Recession is over, says economist
According to Dennis Gartman, a number of indicators point to a recovery that is just getting started.
NEW YORK (Fortune) -- When economist Dennis Gartman told subscribers of his newsletter in the fall of 2007 that the U.S. was entering a recession, the Dow was at 13,500, and the official government call wouldn't come for another full year.
Now he's ahead of officials and forecasters again. According to Gartman, the U.S. recession that started in December 2007 is done.
"We saw it happen two weeks ago -- it's over," he said in a recent interview.
Other well-known economists and market watchers have recently been hinting at the same thing. NYU economics professor Nouriel Roubini, also known as "Dr. Doom" for his prescient predictions of the worldwide downturn, says the U.S. recession will end later this year. Treasury Secretary Timothy Geithner said last weekend that the recession is easing. And President Obama told Univision last week, "We maybe are beginning to see the end of the recession."
But Gartman says the Great Recession ended in July.
"Too many people get too arcane and have too many arguments about why an economy goes into or comes out of a recession," he says. "Having done this for 35 years, I've fallen into using just a couple of indicators that characteristically have done a very good job."
The first is a spike downward in the number of weekly jobless claims, which unlike the unemployment rate, focuses on newly laid off workers. Gartman doesn't seek a specific percentage decline (such as when a 20% decline denotes a bear market), but instead he waits for a sharp downward trend. "It's like the definition of pornography: I'll know it when I see it," he says.
He saw that downward spike last month. Weekly jobless claims rose to 658,000 in the first week of March but have since declined to a seasonally adjusted 584,000 for the week ending July 25. "That's enough of a spike," says Gartman, who considers the recent declining 4-week average of jobless claims -- the less volatile average recently reached its lowest point since January -- to be "icing on the cake.''
Gartman then looks at a ratio from The Conference Board: the percentage of coincident economic indicators to lagging indicators.
The ratio measures changes in the economy by dividing coincident (or real time) economic indicators like industrial production and personal income by lagging indicators, like the unemployment rate. So, if during a recession coincident indicators increase at a faster clip than lagging indicators, the economy is expanding and the ratio rises.

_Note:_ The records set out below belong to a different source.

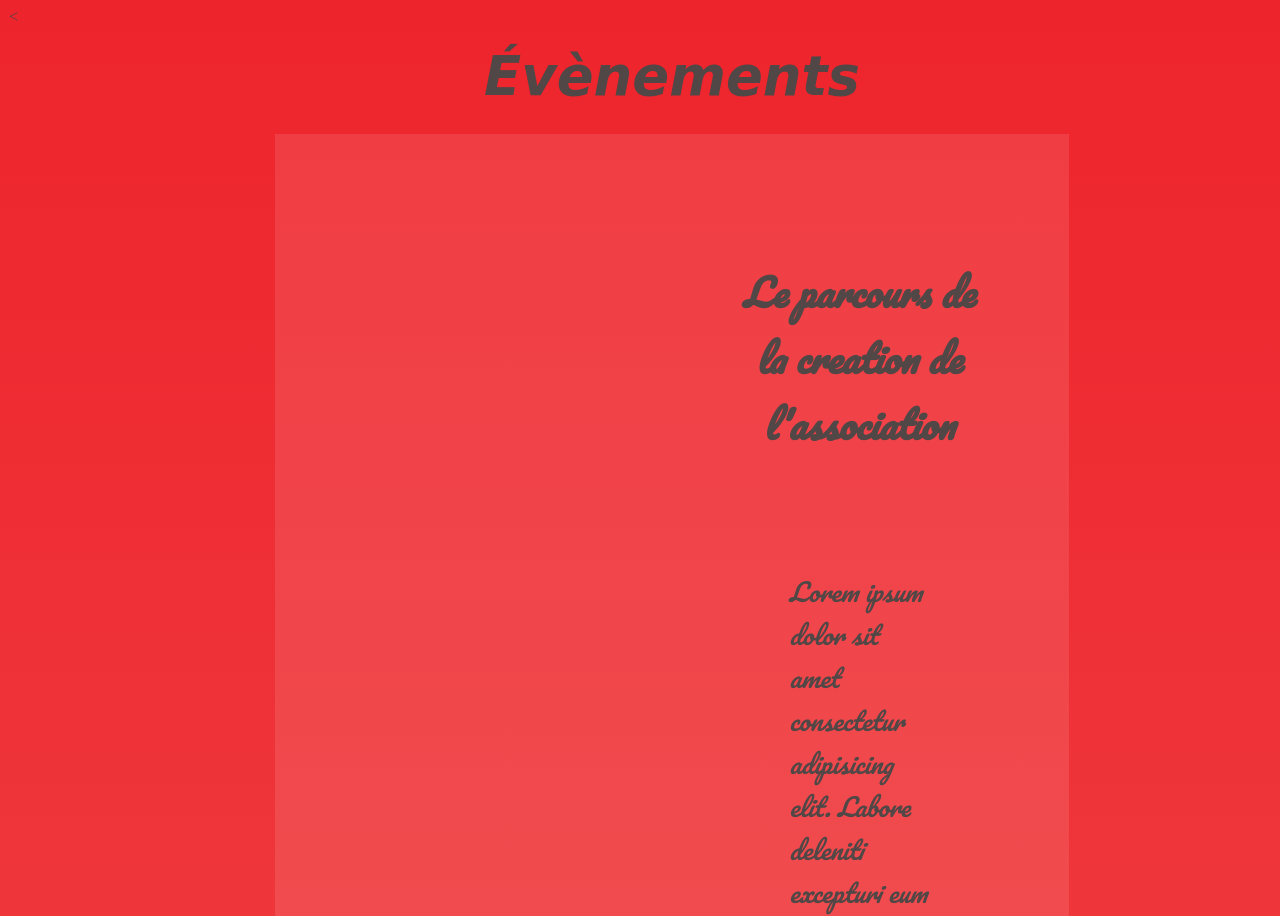
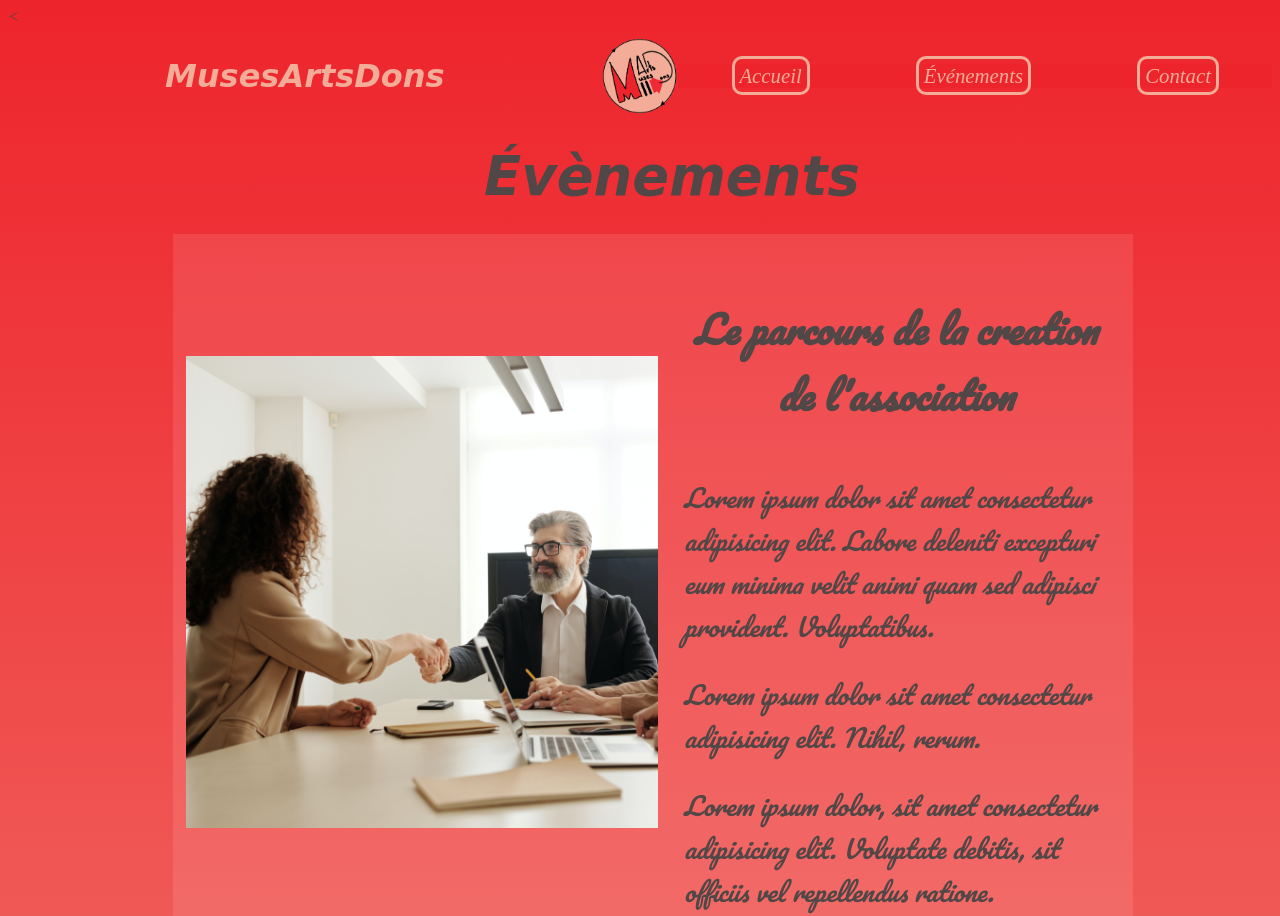
Before and after one commit to baotram1209/MusesArtsDons, a website built with Parcel: page evenements.html in a window 1280 px wide. Shown: the top 916 px of the page. Built offline with nearby package versions, Linux system fonts and the light colour scheme; a web font is replaced by a local one.

Commit message:
add header and padding

```diff
--- a/evenements.html
+++ b/evenements.html
@@ -28,6 +28,42 @@
 </head>
 
 <body>
+
+
+  <!--========== HEADER ========-->
+
+  <header class="primary-header header_item-1">
+    <h1>MusesArtsDons</h1>
+    <figure class="header_item-2">
+      <img class="logo" src="img/logo.png" alt="logo" />
+    </figure>
+    <button class="mobile-nav-toggle" aria-controls="primary-navigation" aria-expanded="false">
+      <!-- aria -control to say the button control the ul with id=primary-control -->
+      <!-- aria-expanded to set: the menu is not expanded until you click on the burger to change aria-expanded to 'true'-->
+      <span></span>
+    </button>
+
+    <nav class="header_item-3">
+      <ul id="primary-navigation flex" data-visible="false" class="primary-navigation flex">
+        <li class="active">
+          <a href="index.html">
+            Accueil
+          </a>
+        </li>
+        <li>
+          <a href="evenements.html">
+            Événements
+          </a>
+        </li>
+        <li>
+          <a href="contact.html">
+            Contact
+          </a>
+        </li>
+      </ul>
+    </nav>
+
+  </header>
 
   <main>
     <!--===== section des évènements =====-->
--- a/stylesheets/pages/_evenements.scss
+++ b/stylesheets/pages/_evenements.scss
@@ -40,7 +40,7 @@
   text-align: start;
   margin-left: 0vw;
   margin-right: 0vw;
-  padding: 5vw;
+  padding: 0vw;
 
   font-size: calc(0.75rem + 1vw) ;
 }
@@ -48,8 +48,8 @@
 // version responsive de chaque article
 @media screen and (min-width:900px) {
   .chaque-article {
-        margin-left: 10vw;
-        margin-right: 10vw;
+        margin-left: 2vw;
+        margin-right: 5vw;
         margin-top: 2vw;
         margin-bottom: 5vw;
         padding: 1vw;
@@ -59,6 +59,8 @@
   }
 
   .alignement-vertical-texte-article {
-        width: 50vw;
+        width: 70vw;
+        margin-left: 2vw;
+        margin-right: 1vw;
   }
 }
```
Also changed, not shown: stylesheets/main.css, 1 other file.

As Gartman notes, that ratio has been rising three months in a row. It increased to 90.5 in June from 89.4 in March. According to Gartman and Conference Board data, the fall in jobless claims and a rise in the ratio correlate with the end of recessions since 1959.
Gartman can't say why these two metrics out of hundreds of other have corresponded so well with economic recoveries. "I'm not one to get caught up in the explanation of things if I see the correlations hold," he says, noting that they poorly predict the beginning of recessions.
He expects economic indicators to slowly turn positive by October, but he's careful to remind investors that "the news is horrible at the bottom of a recession. It's going to be terrible for another couple months." Because it's a lagging indicator, Gartman expects unemployment to rise into 2010.
Critics could argue that Gartman's model would have a hard time holding up in the worst recession in more than 70s years -- after all, the Conference Board's ratio didn't even exist in the 1930s. But he's standing firm on its consistency.